[RECORD SET]
● ● ● ● ● ● ●

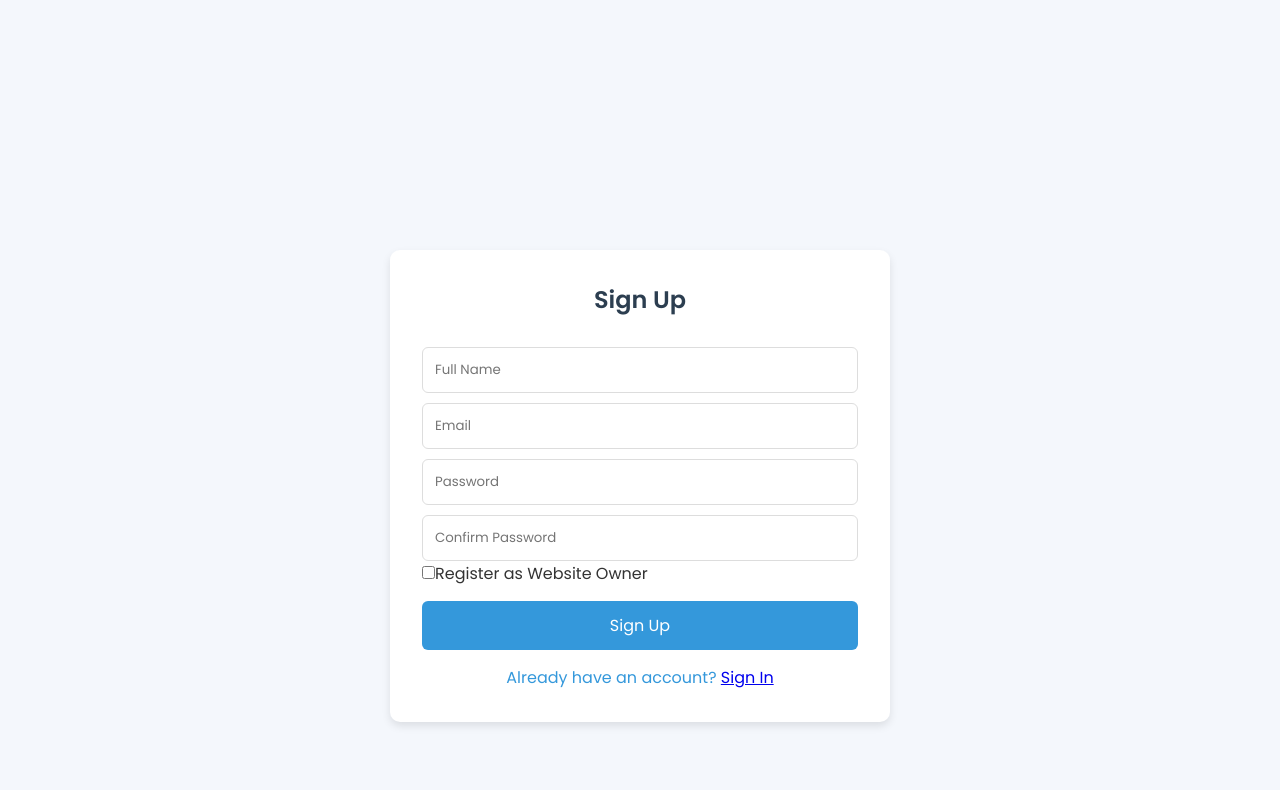
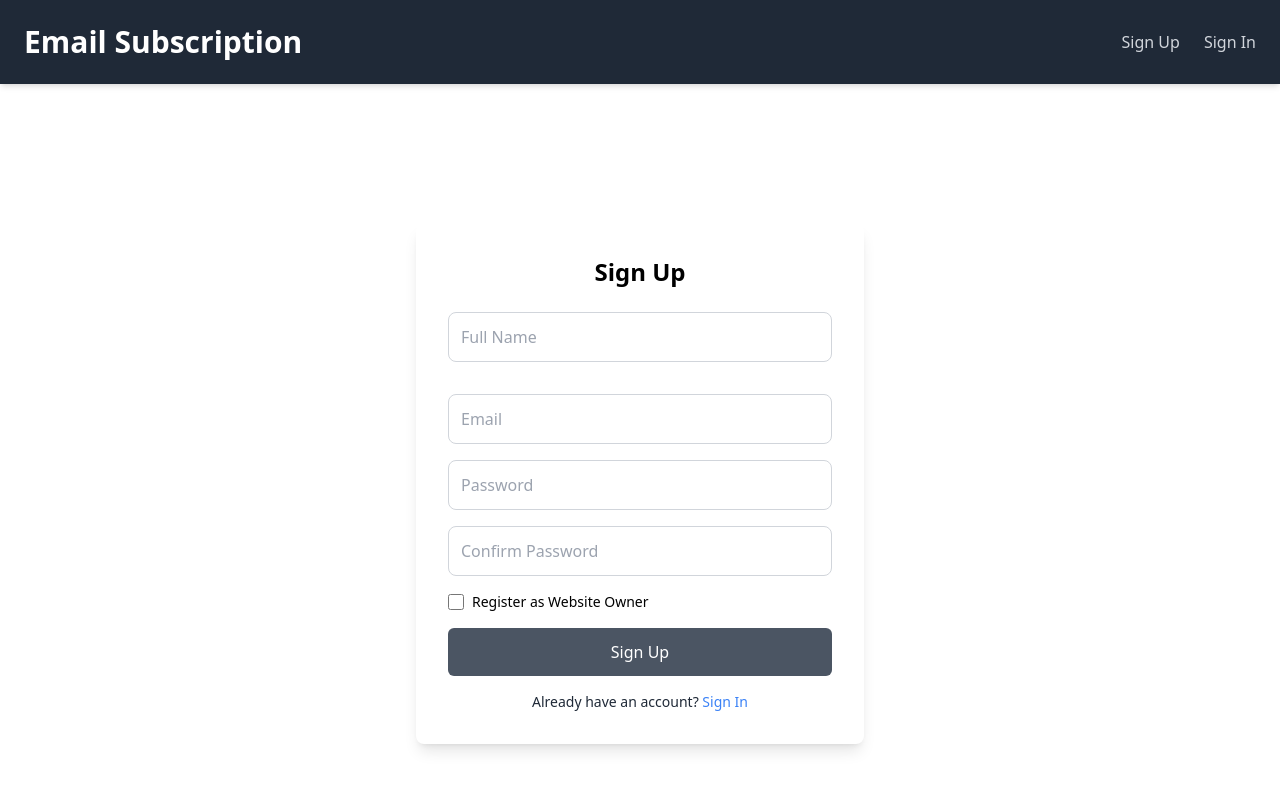
Before and after one commit to ks-brijeshr/email-subscription-management, a React (Vite) app in the folder frontend/: page /signup in a window 1280 px wide. Shown: the top 790 px of the page. Built offline with nearby package versions, Linux system fonts and the light colour scheme; the HTML template or start-up script is replaced by a standard one.

Commit message:
add tailwind css(home, nav, signin, signup, forgot, reset page)

```diff
--- a/frontend/index.html
+++ b/frontend/index.html
@@ -1,10 +1,12 @@
+
 <!doctype html>
 <html lang="en">
   <head>
     <meta charset="UTF-8" />
-    <link rel="icon" type="image/svg+xml" href="/vite.svg" />
+    <!-- <link rel="icon" type="image/svg+xml" href="/vite.svg" /> -->
     <meta name="viewport" content="width=device-width, initial-scale=1.0" />
-    <script src="https://www.google.com/recaptcha/api.js" async defer></script>
+    <!-- <script src="https://www.google.com/recaptcha/api.js" async defer></script> -->
+    <script src="https://cdn.tailwindcss.com"></script>
     <title>Vite + React + TS</title>
   </head>
   <body>
--- a/frontend/src/components/Navbar.tsx
+++ b/frontend/src/components/Navbar.tsx
@@ -2,11 +2,15 @@ import { Link } from "react-router-dom";
 
 const Navbar = () => {
   return (
-    <nav className="bg-blue-600 text-white p-4 flex justify-between items-center">
-      <h1 className="text-2xl font-bold">Email Subscription Management</h1>
+    <nav className="bg-gray-800 text-white p-6 flex justify-between items-center shadow-md">
+      <h1 className="text-3xl font-semibold">Email Subscription</h1>
       <div>
-        <Link to="/signup" className="mr-4">Sign Up</Link>
-        <Link to="/login">Sign In</Link>
+        <Link to="/signup" className="mr-6 text-gray-300 hover:text-gray-100 transition duration-300">
+          Sign Up
+        </Link>
+        <Link to="/login" className="text-gray-300 hover:text-gray-100 transition duration-300">
+          Sign In
+        </Link>
       </div>
     </nav>
   );
--- a/frontend/src/index.css
+++ b/frontend/src/index.css
@@ -69,7 +69,7 @@ button:focus-visible {
 
 
 
-@import url('https://fonts.googleapis.com/css2?family=Poppins:wght@300;400;600&display=swap');
+/* @import url('https://fonts.googleapis.com/css2?family=Poppins:wght@300;400;600&display=swap');
 
 * {
   margin: 0;
@@ -196,4 +196,4 @@ body {
   background: white;
   color: #3498db;
   border: 1px solid #3498db;
-}
+} */
--- a/frontend/src/pages/ForgotPassword.tsx
+++ b/frontend/src/pages/ForgotPassword.tsx
@@ -1,47 +1,55 @@
+
+
+// pages/ForgotPassword.tsx
+
 import { useState } from "react";
 import axios from "axios";
-import "../index.css";
 
 const ForgotPassword = () => {
   const [email, setEmail] = useState("");
   const [message, setMessage] = useState<string | null>(null);
-    const [error, setError] = useState<string | null>(null);
   const [loading, setLoading] = useState(false);
+
+  const handleChange = (e: React.ChangeEvent<HTMLInputElement>) => {
+    setEmail(e.target.value);
+  };
 
   const handleSubmit = async (e: React.FormEvent) => {
     e.preventDefault();
-        setError(null);
-        setMessage(null);
     setLoading(true);
 
     try {
-            const response = await axios.post("http://localhost:8000/api/password-reset", { email });
-            setMessage(response.data.message);
+      await axios.post("http://localhost:8000/api/password-reset", { email });
+      setMessage("Password reset link sent! Please check your email.");
     } catch (err: any) {
-            setError(err.response?.data?.message || "Something went wrong.");
+      setMessage("Failed to send reset link. Try again later.");
     } finally {
       setLoading(false);
     }
   };
 
   return (
-        <div className="container">
-            <h2>Forgot Password</h2>
-            {error && <p className="error-message">{error}</p>}
-            {message && <p className="success-message">{message}</p>}
+    <div className="min-h-screen flex items-center justify-center bg-gray-30 ">
+      <div className="w-full max-w-md bg-white dark:bg-gray-200 p-8 rounded-lg shadow-lg">
+        <h2 className="text-2xl font-semibold text-center text-gray-800 dark:text-black mb-6">Forgot Password</h2>
+        {message && <p className="text-green-500 text-center mb-4">{message}</p>}
         <form onSubmit={handleSubmit}>
           <input
             type="email"
             placeholder="Enter your email"
-                    className="input-field"
-                    value={email}
-                    onChange={(e) => setEmail(e.target.value)}
+            className="w-full p-3 mb-4 border border-gray-300 rounded-lg"
+            onChange={handleChange}
             required
           />
-                <button type="submit" className="btn" disabled={loading}>
+          <button
+            type="submit"
+            className="w-full bg-gray-800 text-white py-3 rounded-lg hover:bg-gray-700"
+            disabled={loading}
+          >
             {loading ? "Sending..." : "Send Reset Link"}
           </button>
         </form>
+      </div>
     </div>
   );
 };
--- a/frontend/src/pages/Home.tsx
+++ b/frontend/src/pages/Home.tsx
@@ -1,24 +1,152 @@
+
+
+
+// import { Link } from "react-router-dom";
+
+// const Home = () => {
+//   return (
+//     <div className="bg-white min-h-screen flex flex-col items-center justify-center">
+//       <header className="w-full flex justify-between items-center p-6 bg-gray-800 text-white shadow-md">
+//         <h1 className="text-2xl font-semibold">Email Subscription Manager</h1>
+//         <nav>
+//           <Link to="/login" className="mr-4 px-4 py-2 text-gray-300 hover:text-gray-100 transition">
+//             Sign In
+//           </Link>
+//           <Link to="/signup" className="px-4 py-2 bg-gray-600 text-white rounded-lg hover:bg-gray-500 transition">
+//             Sign Up
+//           </Link>
+//         </nav>
+//       </header>
+
+//       <main className="flex flex-col items-center text-center p-12">
+//         <h2 className="text-4xl font-semibold text-gray-900 mb-4">Easy Subscription Management</h2>
+//         <p className="text-gray-600 mb-6">
+//           Streamline your subscription process with powerful tools.
+//         </p>
+//         <Link to="/signup" className="px-6 py-3 bg-gray-600 text-white rounded-lg hover:bg-gray-500 transition">
+//           Get Started
+//         </Link>
+//       </main>
+
+//       <footer className="mt-auto w-full py-4 text-center bg-gray-800 text-white">
+//         © 2025 Email Subscription Manager. All rights reserved.
+//       </footer>
+//     </div>
+//   );
+// };
+
+// export default Home;
+
+
+
+
+
+
+
+
+
+
+
+
+
+
+// import { Link } from "react-router-dom";
+
+// const Home = () => {
+//   return (
+//     <div className="bg-gray-50 min-h-screen flex flex-col items-center justify-center relative">
+//       <header className="w-full flex justify-between items-center p-6 bg-gray-800 text-white shadow-md">
+//         <h1 className="text-2xl font-semibold">Email Subscription Manager</h1>
+//         <nav>
+//           <Link to="/login" className="mr-4 px-4 py-2 text-gray-300 hover:text-gray-100 transition">
+//             Sign In
+//           </Link>
+//           <Link to="/signup" className="px-4 py-2 bg-gray-600 text-white rounded-lg hover:bg-gray-500 transition">
+//             Sign Up
+//           </Link>
+//         </nav>
+//       </header>
+
+//       <main className="z-20 flex flex-col items-center justify-center text-center p-12 space-y-8 text-gray-800">
+//         <h2 className="text-4xl font-bold mb-4 animate__animated animate__fadeInUp">
+//           Simplify Your Email Subscription Management
+//         </h2>
+//         <p className="text-lg mb-6 animate__animated animate__fadeInUp animate__delay-1s">
+//           Manage and streamline email subscriptions with ease. Our powerful tools ensure you never miss an important message.
+//         </p>
+//         <div className="flex flex-col md:flex-row items-center justify-center space-y-4 md:space-x-6 md:space-y-0 animate__animated animate__fadeInUp animate__delay-2s">
+//           <Link to="/signup" className="px-6 py-3 bg-green-500 text-white rounded-lg hover:bg-green-400 transition duration-300 transform hover:scale-105">
+//             Get Started
+//           </Link>
+//           <Link to="/login" className="px-6 py-3 bg-transparent border-2 border-gray-600 text-gray-600 rounded-lg hover:bg-gray-100 hover:text-blue-600 transition duration-300 transform hover:scale-105">
+//             Already Have an Account?
+//           </Link>
+//         </div>
+//       </main>
+
+//       <footer className="mt-auto w-full py-4 text-center bg-gray-800 text-white">
+//         © 2025 Email Subscription Manager. All rights reserved.
+//       </footer>
+//     </div>
+//   );
+// };
+
+// export default Home;
+
+
+
+
+
+
+
 import { Link } from "react-router-dom";
-import "../index.css";
 
 const Home = () => {
   return (
-    <div className="home-container">
-      <header className="home-header">
-        <h1>Email Subscription Manager</h1>
+    <div className="bg-gray-50 min-h-screen flex flex-col">
+      {/* Navbar */}
+      <header className="w-full flex justify-between items-center p-6 bg-gray-800 text-white shadow-md">
+        <h1 className="text-2xl font-semibold">Email Subscription Manager</h1>
         <nav>
-          <Link to="/login" className="btn">Sign In</Link>
-          <Link to="/signup" className="btn btn-alt">Sign Up</Link>
+          <Link to="/login" className="mr-4 px-4 py-2 text-gray-300 hover:text-gray-100 transition">
+            Sign In
+          </Link>
+          <Link to="/signup" className="px-4 py-2 bg-gray-600 text-white rounded-lg hover:bg-gray-500 transition">
+            Sign Up
+          </Link>
         </nav>
       </header>
 
-      <main className="home-main">
-        <h2>Manage Your Email Subscriptions Easily</h2>
-        <p>Powerful tools to help you organize, verify, and manage your subscribers.</p>
-        <Link to="/signup" className="btn">Get Started</Link>
+      {/* Hero Section */}
+      <main className="flex-grow flex items-center justify-center text-center p-12">
+        <div className="max-w-2xl">
+          <h2 className="text-5xl font-bold text-gray-900 leading-tight">
+            Simplify Your Email Subscription Management
+          </h2>
+          <p className="text-lg text-gray-600 mt-4">
+            Manage and streamline email subscriptions with ease. Our powerful tools ensure you never miss an important message.
+          </p>
+          <div className="mt-6 flex flex-col md:flex-row items-center justify-center space-y-4 md:space-x-6 md:space-y-0">
+            <Link
+              to="/signup"
+              className="px-6 py-3 bg-blue-600 text-white rounded-lg hover:bg-blue-500 transition duration-300"
+            >
+              Get Started
+            </Link>
+            <Link
+              to="/login"
+              className="px-6 py-3 bg-gray-100 border border-gray-600 text-gray-600 rounded-lg hover:bg-gray-200 transition duration-300"
+            >
+              Already Have an Account?
+            </Link>
+          </div>
+        </div>
       </main>
 
-      <footer className="home-footer">© 2025 Email Subscription Manager. All rights reserved.</footer>
+      {/* Footer */}
+      <footer className="w-full py-4 text-center bg-gray-800 text-white">
+        © 2025 Email Subscription Manager. All rights reserved.
+      </footer>
     </div>
   );
 };
--- a/frontend/src/pages/Login.tsx
+++ b/frontend/src/pages/Login.tsx
@@ -1,7 +1,9 @@
+
 import { useState } from "react";
 import { Link, useNavigate } from "react-router-dom";
 import axios from "axios";
-import "../index.css";
+import Navbar from "../components/Navbar";
+
 
 const Login = () => {
   const navigate = useNavigate();
@@ -40,41 +42,46 @@ const Login = () => {
   };
 
   return (
-    <div className="container">
-      <div className="header">
-        <h2>Sign In</h2>
-      </div>
+    <div className="min-h-screen flex flex-col bg-gray-30">
+      <Navbar />
 
-      {error && <p className="error-message">{error}</p>}
-
+      <div className="flex items-center justify-center flex-grow">
+        <div className="w-full max-w-md bg-white dark:bg-gray-200 p-8 rounded-lg shadow-lg">
+          <h2 className="text-3xl font-semibold text-center text-gray-800 dark:text-black mb-6">Sign In</h2>
+          {error && <p className="text-red-500 text-center mb-4">{error}</p>}
           <form onSubmit={handleSubmit}>
             <input
               type="email"
               name="email"
               placeholder="Email"
-          className="input-field"
+              className="w-full p-3 mb-4 border border-gray-300 rounded-lg"
               onChange={handleChange}
               required
             />
-
             <input
               type="password"
               name="password"
               placeholder="Password"
-          className="input-field"
+              className="w-full p-3 mb-4 border border-gray-300 rounded-lg"
               onChange={handleChange}
               required
             />
-
-        <button type="submit" className="btn" disabled={loading}>
-          {loading ? "Logging in..." : "Login"}
+            <button
+              type="submit"
+              className="w-full bg-gray-600 text-white py-3 rounded-lg hover:bg-gray-700"
+              disabled={loading}
+            >
+              {loading ? "Signing In..." : "Sign In"}
             </button>
-
-        {/* Forgot Password Link */}
-        <Link to="/forgot-password" className="link">
-          Forgot Password?
-        </Link>
+            <p className="text-center text-sm text-black-300 mt-4">
+              You have no account? <Link to="/signup" className="text-blue-600 hover:underline">Sign Up</Link>
+            </p>
+            <div className="text-center mt-4">
+              <Link to="/forgot-password" className="text-blue-600 hover:text-blue-500">Forgot Password?</Link>
+            </div>
           </form>
+        </div>
+      </div>
     </div>
   );
 };
--- a/frontend/src/pages/ResetPassword.tsx
+++ b/frontend/src/pages/ResetPassword.tsx
@@ -1,7 +1,7 @@
+
 import { useState, useEffect } from "react";
 import { useNavigate, useSearchParams } from "react-router-dom";
 import axios from "axios";
-import "../index.css";
 
 const ResetPassword = () => {
   const navigate = useNavigate();
@@ -67,22 +67,38 @@ const ResetPassword = () => {
   };
 
   return (
-    <div className="container">
-      <div className="header">
-        <h2>Reset Password</h2>
+    <div className="min-h-screen flex items-center justify-center dark:bg-gray-30 text-black">
+      <div className="w-full max-w-md bg-white dark:bg-gray-200 p-8 rounded-lg shadow-lg">
+        <h2 className="text-2xl font-bold text-center text-black  mb-6">Reset Password</h2>
+
+        {error && <p className="text-red-500 text-center mb-4">{error}</p>}
+        {success && <p className="text-green-500 text-center mb-4">{success}</p>}
+
+        <form onSubmit={handleSubmit} className="flex flex-col">
+          <input
+            type="password"
+            placeholder="New Password"
+            className="w-full p-3 mb-4 border border-gray-300 rounded-lg"
+            onChange={(e) => setPassword(e.target.value)}
+            required
+          />
+          <input
+            type="password"
+            placeholder="Confirm Password"
+            className="w-full p-3 mb-4 border border-gray-300 rounded-lg"
+            onChange={(e) => setConfirmPassword(e.target.value)}
+            required
+          />
+
+          <button
+            type="submit"
+            className="w-full py-3 bg-gray-600 text-white font-semibold rounded-md hover:bg-gray-700 transition"
+            disabled={loading}
+          >
+            {loading ? "Resetting..." : "Reset Password"}
+          </button>
+        </form>
       </div>
-
-      {error && <p className="error-message">{error}</p>}
-      {success && <p className="success-message">{success}</p>}
-
-      <form onSubmit={handleSubmit}>
-        <input type="password" name="password" placeholder="New Password" className="input-field" onChange={(e) => setPassword(e.target.value)} required />
-        <input type="password" name="confirmPassword" placeholder="Confirm Password" className="input-field" onChange={(e) => setConfirmPassword(e.target.value)} required />
-
-        <button type="submit" className="btn" disabled={loading}>
-          {loading ? "Resetting..." : "Reset Password"}
-        </button>
-      </form>
     </div>
   );
 };
--- a/frontend/src/pages/Signup.tsx
+++ b/frontend/src/pages/Signup.tsx
@@ -1,3 +1,4 @@
+
 // import React, { useState } from "react";
 // import ReCAPTCHA from "react-google-recaptcha";
 // import axios from "axios";
@@ -166,13 +167,11 @@
 
 // export default Signup;
 
-
-
-
 import { useState } from "react";
 import { Link, useNavigate } from "react-router-dom";
 import axios from "axios";
-import "../index.css";
+import Navbar from "../components/Navbar";
+Navbar; // Import your Navbar component
 
 const Signup = () => {
   const navigate = useNavigate();
@@ -213,28 +212,74 @@ const Signup = () => {
   };
 
   return (
-    <div className="container">
-      <div className="header">
-        <h2>Sign Up</h2>
+    <div className="flex flex-col min-h-screen">
+      <Navbar />
+      <div className="flex items-center justify-center min-h-screen bg-gray-30">
+        <div className="w-full max-w-md bg-white dark:bg-gray-200 p-8 rounded-lg shadow-lg">
+          <h2 className="text-2xl font-semibold text-center text-black-100 mb-6">Sign Up</h2>
+
+          {error && <p className="text-red-500 text-sm text-center mb-4">{error}</p>}
+          {successMessage && <p className="text-green-700 text-sm text-center mb-4">{successMessage}</p>}
+
+          <form onSubmit={handleSubmit} className="space-y-4">
+            <input
+              type="text"
+              name="name"
+              placeholder="Full Name"
+              className="w-full p-3 mb-4 border border-gray-300 rounded-lg"
+              onChange={handleChange}
+              required
+            />
+            <input
+              type="email"
+              name="email"
+              placeholder="Email"
+              className="w-full p-3 mb-4 border border-gray-300 rounded-lg"
+              onChange={handleChange}
+              required
+            />
+            <input
+              type="password"
+              name="password"
+              placeholder="Password"
+              className="w-full p-3 mb-4 border border-gray-300 rounded-lg"
+              onChange={handleChange}
+              required
+            />
+            <input
+              type="password"
+              name="password_confirmation"
+              placeholder="Confirm Password"
+              className="w-full p-3 mb-4 border border-gray-300 rounded-lg"
+              onChange={handleChange}
+              required
+            />
+
+            <div className="flex items-center space-x-2">
+              <input
+                type="checkbox"
+                name="is_owner"
+                checked={formData.is_owner}
+                onChange={handleChange}
+                className="h-4 w-4"
+              />
+              <label className="text-sm text-black-300">Register as Website Owner</label>
+            </div>
+
+            <button
+              type="submit"
+              className="w-full py-3 bg-gray-600 text-white rounded-md hover:bg-gray-700 focus:outline-none focus:ring-2 focus:ring-blue-500"
+              disabled={loading}
+            >
+              {loading ? "Signing up..." : "Sign Up"}
+            </button>
+          </form>
+
+          <p className="text-center text-sm text-gray-800 mt-4">
+            Already have an account? <Link to="/login" className="text-blue-500 hover:underline">Sign In</Link>
+          </p>
+        </div>
       </div>
-      {error && <p className="error-message">{error}</p>}
-      {successMessage && <p className="success-message">{successMessage}</p>}
-      <form onSubmit={handleSubmit}>
-        <input type="text" name="name" placeholder="Full Name" className="input-field" onChange={handleChange} required />
-        <input type="email" name="email" placeholder="Email" className="input-field" onChange={handleChange} required />
-        <input type="password" name="password" placeholder="Password" className="input-field" onChange={handleChange} required />
-        <input type="password" name="password_confirmation" placeholder="Confirm Password" className="input-field" onChange={handleChange} required />
-        <div className="checkbox-container">
-          <input type="checkbox" name="is_owner" checked={formData.is_owner} onChange={handleChange} />
-          <label>Register as Website Owner</label>
-        </div>
-        <button type="submit" className="btn" disabled={loading}>
-          {loading ? "Signing up..." : "Sign Up"}
-        </button>
-      </form>
-      <p className="link">
-        Already have an account? <Link to="/login">Sign In</Link>
-      </p>
     </div>
   );
 };
```
Lines whose indentation alone changed are shown as unchanged.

● ● ● ● ● ● ●

[WORK REQUEST] Take the word "pages" and find each line of the material that contains it. Copy those lines.

[WORKED SOLUTION]
--- a/frontend/src/pages/ForgotPassword.tsx
+++ b/frontend/src/pages/ForgotPassword.tsx
+// pages/ForgotPassword.tsx
--- a/frontend/src/pages/Home.tsx
+++ b/frontend/src/pages/Home.tsx
--- a/frontend/src/pages/Login.tsx
+++ b/frontend/src/pages/Login.tsx
--- a/frontend/src/pages/ResetPassword.tsx
+++ b/frontend/src/pages/ResetPassword.tsx
--- a/frontend/src/pages/Signup.tsx
+++ b/frontend/src/pages/Signup.tsx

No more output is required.